* Tesla up 1.84 pct after two brokerages raise PTs
* JD.com off 5 pct on wider quarterly loss
* Futures up: Dow 104 pts, S&P 14 pts, Nasdaq 35.75 pts (Adds details, comments, updates price)
Aug 14 (Reuters) - Wall Street was set to open higher on Monday as tensions on the Korean peninsula eased slightly after key U.S. officials played down the risk of an imminent war with North Korea.
Global stocks lost nearly $1 trillion last week after President Donald Trump warned North Korea that it would face "fire and fury" if it threatened the United States, leading to a war of words between Pyongyang and Washington.
However, U.S. officials including National Security Adviser H.R. McMaster and CIA Director Mike Pompeo played down the risk on Sunday, while South Korea's president said resolving Pyongyang's nuclear ambitions must be done peacefully.
"Feels as though the North Korean tension seems to be abating a bit, with commentary coming out of China and the United States. But the situation seems to have de-escalated in the near term", said Art Hogan, chief market strategist at Wunderlich Securities.
"After the one and a half percent self-off last week, we got a bit of a investor attitude to buy the dip," Hogan said.

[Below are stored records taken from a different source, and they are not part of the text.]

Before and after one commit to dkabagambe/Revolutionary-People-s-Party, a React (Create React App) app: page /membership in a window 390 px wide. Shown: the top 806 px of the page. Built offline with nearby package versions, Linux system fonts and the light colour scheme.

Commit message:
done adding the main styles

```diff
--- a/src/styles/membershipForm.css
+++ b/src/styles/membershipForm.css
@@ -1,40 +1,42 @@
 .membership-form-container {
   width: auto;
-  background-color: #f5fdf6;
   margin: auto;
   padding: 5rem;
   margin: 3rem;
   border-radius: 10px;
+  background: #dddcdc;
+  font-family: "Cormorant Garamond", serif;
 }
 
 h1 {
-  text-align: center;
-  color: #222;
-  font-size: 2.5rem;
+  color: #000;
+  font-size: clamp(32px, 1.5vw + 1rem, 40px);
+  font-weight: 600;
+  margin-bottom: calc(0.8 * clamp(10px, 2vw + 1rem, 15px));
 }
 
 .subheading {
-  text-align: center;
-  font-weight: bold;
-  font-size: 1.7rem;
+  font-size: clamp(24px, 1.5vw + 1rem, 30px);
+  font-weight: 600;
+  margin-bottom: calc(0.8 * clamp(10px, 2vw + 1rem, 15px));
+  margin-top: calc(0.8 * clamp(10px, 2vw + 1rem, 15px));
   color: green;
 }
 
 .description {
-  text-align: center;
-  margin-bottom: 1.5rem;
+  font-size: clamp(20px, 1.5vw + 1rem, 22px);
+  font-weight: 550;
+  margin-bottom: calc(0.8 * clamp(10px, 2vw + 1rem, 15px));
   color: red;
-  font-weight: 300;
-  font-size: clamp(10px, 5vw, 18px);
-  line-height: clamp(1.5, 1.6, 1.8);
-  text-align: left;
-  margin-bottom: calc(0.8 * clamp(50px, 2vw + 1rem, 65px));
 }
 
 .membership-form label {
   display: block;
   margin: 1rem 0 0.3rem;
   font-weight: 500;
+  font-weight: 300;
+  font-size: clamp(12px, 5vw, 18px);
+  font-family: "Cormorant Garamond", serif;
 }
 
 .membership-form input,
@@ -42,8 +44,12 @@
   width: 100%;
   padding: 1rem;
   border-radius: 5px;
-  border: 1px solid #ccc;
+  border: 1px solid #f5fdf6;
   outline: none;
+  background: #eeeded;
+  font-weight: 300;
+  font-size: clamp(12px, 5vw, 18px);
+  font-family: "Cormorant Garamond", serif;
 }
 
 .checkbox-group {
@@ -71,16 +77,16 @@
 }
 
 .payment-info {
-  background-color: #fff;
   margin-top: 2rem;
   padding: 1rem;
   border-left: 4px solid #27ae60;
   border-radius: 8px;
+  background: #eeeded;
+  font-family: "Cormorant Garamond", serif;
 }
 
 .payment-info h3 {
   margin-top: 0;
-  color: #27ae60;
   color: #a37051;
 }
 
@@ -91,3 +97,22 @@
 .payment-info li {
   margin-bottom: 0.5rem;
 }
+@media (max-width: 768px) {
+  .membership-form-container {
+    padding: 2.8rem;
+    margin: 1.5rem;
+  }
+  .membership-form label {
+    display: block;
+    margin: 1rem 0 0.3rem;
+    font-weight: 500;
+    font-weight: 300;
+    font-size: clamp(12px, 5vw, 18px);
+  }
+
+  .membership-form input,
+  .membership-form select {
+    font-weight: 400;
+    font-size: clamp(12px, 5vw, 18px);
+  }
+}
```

The S&P and the Dow posted their worst weekly decline last week in nearly five months due to the tensions.
However, the three major U.S. stocks indexes managed to break a three-day losing streak on Friday as the chances of another interest rate hike this year were reduced following a weaker-than-expected July consumer price data.
The Federal Reserve has a 2 percent inflation target and tracks a measure that has been stuck at 1.5 percent since May despite the labor market being near full employment.

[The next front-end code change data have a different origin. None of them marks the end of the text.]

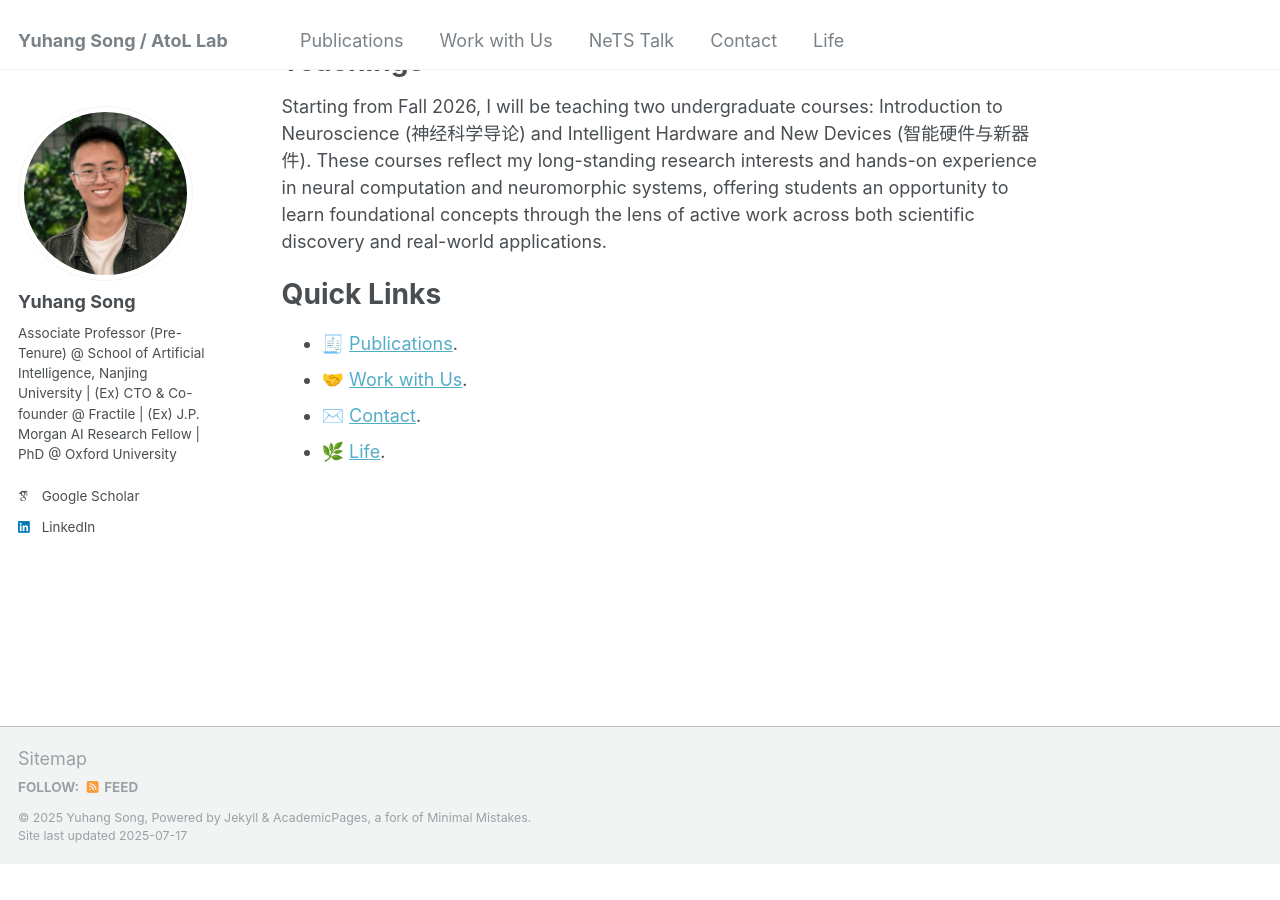
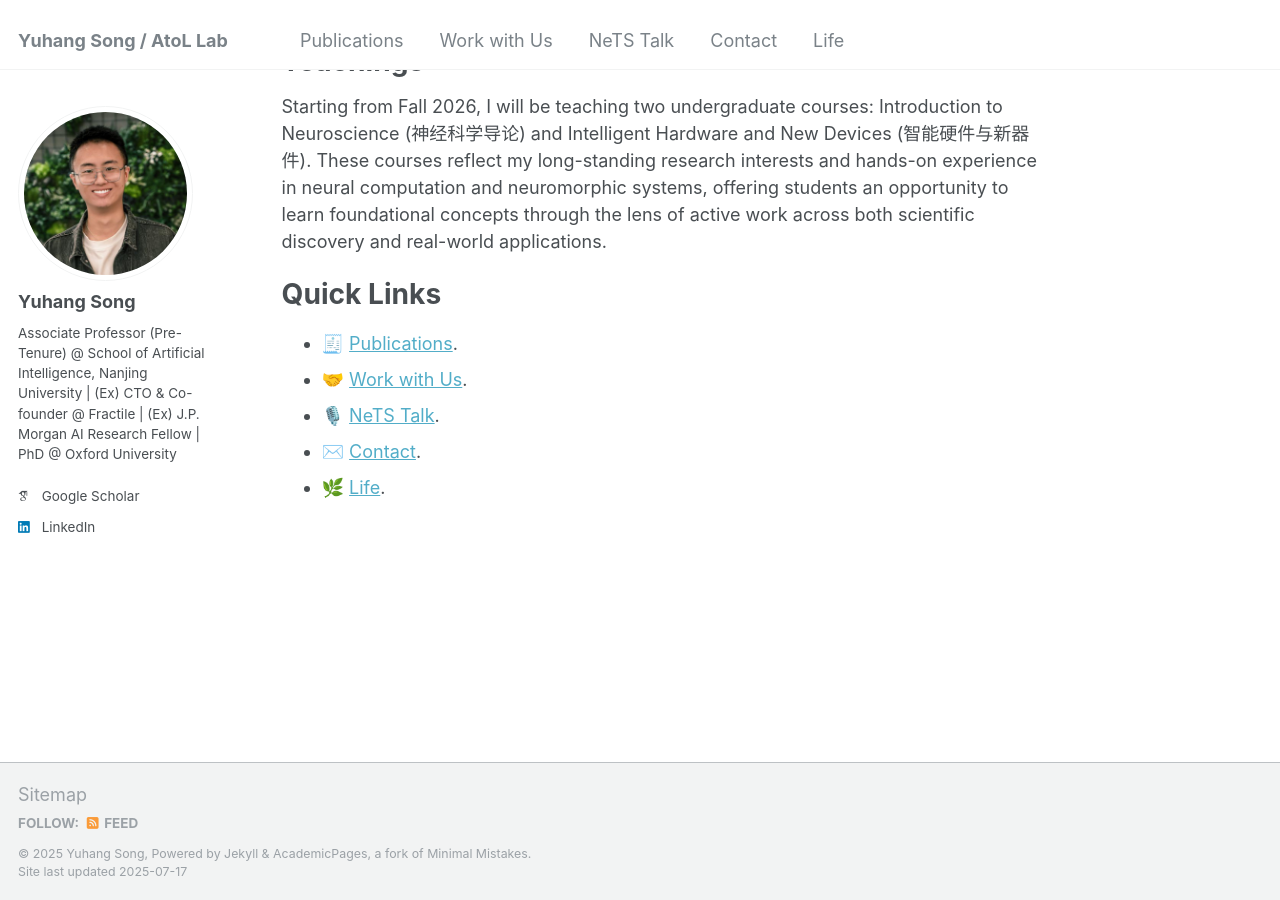
Before and after one commit to YuhangSong/YuhangSong.github.io, a Jekyll site: the page built from _pages/about.md, in a window 1280 px wide and 900 px high, scrolled down 992 px. Built offline with Jekyll 4.4.1, drawn with Linux system fonts in a browser that asks for light colours; some web fonts are replaced; before the commit the page ends 1856 px from its top, so only the background shows below that.

Commit message:
update about.md

```diff
--- a/_pages/about.md
+++ b/_pages/about.md
@@ -77,5 +77,6 @@ Starting from Fall 2026, I will be teaching two undergraduate courses: Introduct
 
 - 🧾 [Publications](https://yuhangsong.github.io/publications/).
 - 🤝 [Work with Us](https://yuhangsong.github.io/work-with-us/).
+- 🎙️ [NeTS Talk](https://yuhangsong.github.io/NeTS-Talk/).
 - ✉️ [Contact](https://yuhangsong.github.io/contact/).
 - 🌿 [Life](https://yuhangsong.github.io/life/).
```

At 8:31 a.m. ET (1231 GMT), Dow e-minis were up 104 points, or 0.48 percent, with 23,051 contracts changing hands and S&P 500 e-minis were up 14 points, or 0.57 percent, with 194,670 contracts traded.
Nasdaq 100 e-minis were up 35.75 points, or 0.61 percent, on volume of 33,817 contracts.
Oil prices fell as a slowdown in Chinese refining raised concerns about demand in the world's second-biggest consumer, while an increase in U.S. drilling capacity could deepen a global supply glut.
Among stocks, Tesla rose 1.84 percent after two brokerages raised their price targets on the stock, citing the potential success of the company's Model 3 sedan.
JD.com, China's second-largest e-commerce firm, was off about 5 percent after reporting a wider net loss due to higher marketing costs.
Alibaba was up about 1.02 percent after Dan Loeb's Third Point bought 4.5 million shares in the Chinese e-commerce giant.
Netflix shares were down 0.81 percent after Barron's reported on Saturday that the stock could drop by more than half by the end of the decade as Walt Disney plans its own streaming service and Amazon looms. (Reporting by Sruthi Shankar in Bengaluru; Editing by Anil D'Silva)